But of course the real patriotism is shown by Jack Bauer and the members of CTU who give repeatedly everything they have (their lives sometimes being the least of what they give, especially in Bauer’s case for whom the writers invent whole new meanings for the phrase “last full measure of devotion”) so that others may live and their nation remains safe. Also as the quote above shows, unlike most of the world (not all but there certainly is a spirit of servile following in the behavior of a lot of nations) which simpers and looks to bureaucrats in the U.N. for treaties, sanctions, and rules…Americans for we tend to care more about what’s right and act on it than what others say we can and cannot do (again there are exceptions, a lot of them, but the ideal of America is a country that does do what’s right and one that will act unilaterally to stop tyranny if we have to). Bauer’s motives are hardly shortsighted selfishness, though they are selfish (anytime you act because you could not live with yourself to do otherwise, is, inherently caring about yourself, and that’s a good thing…long term thinking leads to selfishness like that and that leads to happy people and societies that work)…his motives are for justice and for country (though certainly not for governments that betray both…and you’ll notice his fury is often the worst when directed at traitors). And even with all he has given up for this country, he never seems to say it wasn’t worth it…which suggests what the true value of this nation’s ideals are worth.

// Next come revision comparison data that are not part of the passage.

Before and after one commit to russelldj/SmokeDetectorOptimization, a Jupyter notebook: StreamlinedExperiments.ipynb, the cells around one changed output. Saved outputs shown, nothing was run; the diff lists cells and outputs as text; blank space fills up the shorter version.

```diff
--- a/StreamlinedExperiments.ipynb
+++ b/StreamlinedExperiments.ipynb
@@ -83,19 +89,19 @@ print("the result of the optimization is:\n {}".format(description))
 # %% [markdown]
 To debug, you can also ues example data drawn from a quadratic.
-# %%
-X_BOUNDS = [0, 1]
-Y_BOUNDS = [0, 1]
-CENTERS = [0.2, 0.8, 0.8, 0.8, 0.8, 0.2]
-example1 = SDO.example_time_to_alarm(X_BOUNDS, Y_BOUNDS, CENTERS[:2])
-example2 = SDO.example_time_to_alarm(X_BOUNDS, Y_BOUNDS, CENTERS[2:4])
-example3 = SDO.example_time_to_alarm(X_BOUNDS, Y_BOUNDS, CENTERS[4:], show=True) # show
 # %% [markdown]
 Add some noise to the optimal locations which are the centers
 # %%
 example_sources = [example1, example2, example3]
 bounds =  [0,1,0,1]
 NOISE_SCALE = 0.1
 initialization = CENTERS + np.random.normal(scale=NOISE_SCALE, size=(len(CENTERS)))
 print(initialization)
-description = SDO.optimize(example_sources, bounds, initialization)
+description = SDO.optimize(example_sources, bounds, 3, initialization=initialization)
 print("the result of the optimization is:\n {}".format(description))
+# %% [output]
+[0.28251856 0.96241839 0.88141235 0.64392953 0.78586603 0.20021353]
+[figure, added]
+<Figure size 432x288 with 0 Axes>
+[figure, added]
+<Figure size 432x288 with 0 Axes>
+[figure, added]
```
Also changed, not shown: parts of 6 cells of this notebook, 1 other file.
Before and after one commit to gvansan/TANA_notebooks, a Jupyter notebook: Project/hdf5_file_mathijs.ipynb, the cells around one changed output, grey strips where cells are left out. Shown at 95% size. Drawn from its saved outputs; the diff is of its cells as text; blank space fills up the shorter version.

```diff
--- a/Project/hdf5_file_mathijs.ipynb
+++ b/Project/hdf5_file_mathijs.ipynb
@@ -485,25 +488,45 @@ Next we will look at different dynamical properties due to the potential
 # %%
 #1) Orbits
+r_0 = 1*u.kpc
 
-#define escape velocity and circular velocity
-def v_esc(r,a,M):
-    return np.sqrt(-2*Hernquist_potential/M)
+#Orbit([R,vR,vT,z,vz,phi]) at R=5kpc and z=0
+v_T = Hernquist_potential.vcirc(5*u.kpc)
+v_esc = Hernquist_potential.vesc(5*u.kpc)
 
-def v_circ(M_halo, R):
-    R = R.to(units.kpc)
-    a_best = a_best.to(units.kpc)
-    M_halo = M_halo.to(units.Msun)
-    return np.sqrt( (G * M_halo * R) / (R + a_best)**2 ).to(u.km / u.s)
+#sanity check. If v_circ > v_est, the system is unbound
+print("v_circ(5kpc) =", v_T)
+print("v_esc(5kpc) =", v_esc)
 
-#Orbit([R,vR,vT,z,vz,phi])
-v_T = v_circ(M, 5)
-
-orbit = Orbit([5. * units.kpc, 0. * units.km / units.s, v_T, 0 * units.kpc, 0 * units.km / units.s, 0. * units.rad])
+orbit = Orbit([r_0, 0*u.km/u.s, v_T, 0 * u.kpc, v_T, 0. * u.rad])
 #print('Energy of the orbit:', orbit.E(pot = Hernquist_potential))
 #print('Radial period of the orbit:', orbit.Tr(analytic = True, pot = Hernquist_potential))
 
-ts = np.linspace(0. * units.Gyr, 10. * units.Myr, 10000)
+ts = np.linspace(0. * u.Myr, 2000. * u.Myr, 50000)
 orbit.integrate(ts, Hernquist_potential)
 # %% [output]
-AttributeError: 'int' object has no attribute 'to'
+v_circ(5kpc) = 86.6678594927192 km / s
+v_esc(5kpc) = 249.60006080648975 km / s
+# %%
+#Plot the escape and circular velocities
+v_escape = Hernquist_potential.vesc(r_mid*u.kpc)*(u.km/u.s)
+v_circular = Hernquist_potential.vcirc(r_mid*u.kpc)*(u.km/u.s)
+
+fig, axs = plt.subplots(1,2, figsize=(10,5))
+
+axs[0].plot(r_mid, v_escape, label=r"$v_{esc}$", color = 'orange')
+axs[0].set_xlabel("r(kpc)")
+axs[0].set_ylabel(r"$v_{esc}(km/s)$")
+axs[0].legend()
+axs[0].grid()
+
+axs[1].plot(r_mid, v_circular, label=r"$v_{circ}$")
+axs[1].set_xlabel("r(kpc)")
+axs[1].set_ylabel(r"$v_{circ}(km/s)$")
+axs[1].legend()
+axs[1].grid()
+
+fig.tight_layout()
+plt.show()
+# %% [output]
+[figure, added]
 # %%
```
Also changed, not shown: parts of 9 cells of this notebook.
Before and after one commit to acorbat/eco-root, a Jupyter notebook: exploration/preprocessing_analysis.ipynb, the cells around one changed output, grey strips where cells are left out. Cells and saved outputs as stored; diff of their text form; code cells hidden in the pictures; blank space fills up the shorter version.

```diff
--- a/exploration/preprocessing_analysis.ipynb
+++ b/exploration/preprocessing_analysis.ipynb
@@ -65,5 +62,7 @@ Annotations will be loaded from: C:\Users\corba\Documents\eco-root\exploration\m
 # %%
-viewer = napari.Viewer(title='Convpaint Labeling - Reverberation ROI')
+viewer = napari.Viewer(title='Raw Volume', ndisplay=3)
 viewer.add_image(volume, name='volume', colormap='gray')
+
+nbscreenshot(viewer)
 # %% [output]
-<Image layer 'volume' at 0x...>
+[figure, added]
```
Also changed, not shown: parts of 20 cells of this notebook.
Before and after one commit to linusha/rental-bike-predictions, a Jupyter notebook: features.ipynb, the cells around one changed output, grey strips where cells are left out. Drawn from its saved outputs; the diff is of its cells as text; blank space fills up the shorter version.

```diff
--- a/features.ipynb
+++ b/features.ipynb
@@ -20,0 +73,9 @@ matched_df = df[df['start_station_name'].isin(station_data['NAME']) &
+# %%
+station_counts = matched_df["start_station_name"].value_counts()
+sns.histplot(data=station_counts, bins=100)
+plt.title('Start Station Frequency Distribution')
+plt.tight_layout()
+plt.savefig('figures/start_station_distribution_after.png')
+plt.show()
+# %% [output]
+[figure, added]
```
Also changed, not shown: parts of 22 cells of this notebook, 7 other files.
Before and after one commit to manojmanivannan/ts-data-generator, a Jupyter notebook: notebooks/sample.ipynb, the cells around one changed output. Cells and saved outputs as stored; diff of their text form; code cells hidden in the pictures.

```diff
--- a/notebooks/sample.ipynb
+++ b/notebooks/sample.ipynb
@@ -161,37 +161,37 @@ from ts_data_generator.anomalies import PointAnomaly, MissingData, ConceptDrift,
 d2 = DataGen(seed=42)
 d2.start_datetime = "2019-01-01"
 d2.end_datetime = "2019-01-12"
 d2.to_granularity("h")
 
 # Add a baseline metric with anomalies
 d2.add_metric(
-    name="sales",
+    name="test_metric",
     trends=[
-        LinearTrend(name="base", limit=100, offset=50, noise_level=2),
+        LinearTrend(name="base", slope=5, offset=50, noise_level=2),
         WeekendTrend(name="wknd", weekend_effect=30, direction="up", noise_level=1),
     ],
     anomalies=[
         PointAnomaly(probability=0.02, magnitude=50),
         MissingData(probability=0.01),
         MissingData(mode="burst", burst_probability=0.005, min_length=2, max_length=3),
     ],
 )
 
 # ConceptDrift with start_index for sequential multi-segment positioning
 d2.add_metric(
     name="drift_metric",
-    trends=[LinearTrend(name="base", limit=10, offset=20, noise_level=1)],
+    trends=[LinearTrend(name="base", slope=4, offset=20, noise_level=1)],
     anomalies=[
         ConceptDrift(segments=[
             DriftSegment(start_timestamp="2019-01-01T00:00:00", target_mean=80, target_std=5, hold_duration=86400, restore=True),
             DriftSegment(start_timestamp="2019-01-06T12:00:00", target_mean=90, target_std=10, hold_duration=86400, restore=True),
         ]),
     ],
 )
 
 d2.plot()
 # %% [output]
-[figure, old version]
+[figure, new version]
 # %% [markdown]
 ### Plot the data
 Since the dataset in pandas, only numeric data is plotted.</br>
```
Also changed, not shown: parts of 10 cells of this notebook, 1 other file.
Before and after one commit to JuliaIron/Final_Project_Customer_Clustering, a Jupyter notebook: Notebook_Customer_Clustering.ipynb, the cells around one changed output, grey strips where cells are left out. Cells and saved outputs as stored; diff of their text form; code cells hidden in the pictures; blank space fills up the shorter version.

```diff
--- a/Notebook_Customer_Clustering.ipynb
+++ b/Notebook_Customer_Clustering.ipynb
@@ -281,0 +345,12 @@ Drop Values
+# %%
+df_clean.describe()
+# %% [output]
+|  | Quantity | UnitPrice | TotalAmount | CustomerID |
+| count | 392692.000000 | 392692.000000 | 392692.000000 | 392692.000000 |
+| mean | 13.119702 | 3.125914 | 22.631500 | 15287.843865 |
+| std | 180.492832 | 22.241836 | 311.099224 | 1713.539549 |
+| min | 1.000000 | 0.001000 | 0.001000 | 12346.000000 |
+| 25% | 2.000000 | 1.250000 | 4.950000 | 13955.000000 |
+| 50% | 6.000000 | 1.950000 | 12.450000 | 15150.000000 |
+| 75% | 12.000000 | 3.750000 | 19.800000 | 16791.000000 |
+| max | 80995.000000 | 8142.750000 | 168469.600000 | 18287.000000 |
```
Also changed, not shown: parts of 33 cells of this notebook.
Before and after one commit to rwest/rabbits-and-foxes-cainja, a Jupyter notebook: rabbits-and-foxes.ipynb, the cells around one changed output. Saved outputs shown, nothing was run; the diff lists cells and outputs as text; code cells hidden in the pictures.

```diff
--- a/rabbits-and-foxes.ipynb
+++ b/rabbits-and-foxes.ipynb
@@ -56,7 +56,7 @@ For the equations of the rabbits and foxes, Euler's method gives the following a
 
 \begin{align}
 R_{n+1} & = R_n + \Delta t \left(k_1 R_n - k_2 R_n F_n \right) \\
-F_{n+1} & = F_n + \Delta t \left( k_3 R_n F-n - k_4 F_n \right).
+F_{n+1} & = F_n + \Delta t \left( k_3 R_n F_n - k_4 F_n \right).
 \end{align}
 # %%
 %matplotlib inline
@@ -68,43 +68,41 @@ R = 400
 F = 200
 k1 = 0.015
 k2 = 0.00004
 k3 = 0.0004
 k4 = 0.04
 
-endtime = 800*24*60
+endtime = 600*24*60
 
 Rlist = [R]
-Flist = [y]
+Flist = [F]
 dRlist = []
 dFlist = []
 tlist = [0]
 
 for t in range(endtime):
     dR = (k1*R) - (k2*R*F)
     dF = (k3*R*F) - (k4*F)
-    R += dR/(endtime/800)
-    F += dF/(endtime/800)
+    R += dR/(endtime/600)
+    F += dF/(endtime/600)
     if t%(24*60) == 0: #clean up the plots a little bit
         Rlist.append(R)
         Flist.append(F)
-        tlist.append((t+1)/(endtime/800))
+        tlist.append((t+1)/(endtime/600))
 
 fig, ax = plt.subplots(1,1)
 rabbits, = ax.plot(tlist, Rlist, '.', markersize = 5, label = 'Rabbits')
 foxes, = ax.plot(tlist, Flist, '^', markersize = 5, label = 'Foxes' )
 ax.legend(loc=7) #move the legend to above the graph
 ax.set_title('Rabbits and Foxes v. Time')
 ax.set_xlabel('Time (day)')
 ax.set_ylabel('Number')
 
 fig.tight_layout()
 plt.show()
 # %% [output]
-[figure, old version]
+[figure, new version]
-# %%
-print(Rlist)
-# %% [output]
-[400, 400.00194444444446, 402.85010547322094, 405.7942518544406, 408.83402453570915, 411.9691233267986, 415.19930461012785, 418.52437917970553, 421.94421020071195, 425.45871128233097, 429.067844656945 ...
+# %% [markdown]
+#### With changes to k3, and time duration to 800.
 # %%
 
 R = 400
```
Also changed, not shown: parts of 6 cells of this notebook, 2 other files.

Finally as with my point in Iron Man 2, there are few things quite so American as insulting our elected leaders on the floor of the legislature and call them out as the cowards they are (which is probably why we use the scene so often) as we see in this conversation…
Senator: Did you torture Mr. Haddad?
Jack: According to the definition set forth by the Geneva Convention, yes, I did.
Jack: Senator, why don’t I save you some time. It’s obvious your agenda is to discredit CTU—
Senator: My only agenda is to get to the truth!
Jack: I don’t think it is, sir.
Senator: Excuse me?!
Jack: Ibrahim Haddad had targeted a bus carrying 45 people, 10 of which were children. The truth, Senator, is that I stopped that attack from happening.
Senator: By torturing Mr. Haddad!
Jack: By doing what I deemed necessary to Protect innocent lives.
Senator: So basically, what you’re saying, Mr. Bauer, is that the ends justify the means, and that you are above the law!
Jack: For a combat soldier the difference between success and failure is your ability to adapt to your enemy. The people that I deal with, they don’t care about your rules. All they care about is a result. My job is to stop them from accomplishing their objectives. Am I above the law? No, sir. I am more than willing to be judged by the people you claim to represent. I will let them decide what price I should pay. But please, do not sit there with that smug look on your face and expect me to regret the decisions I have made. Because, sir, the truth is, I don’t.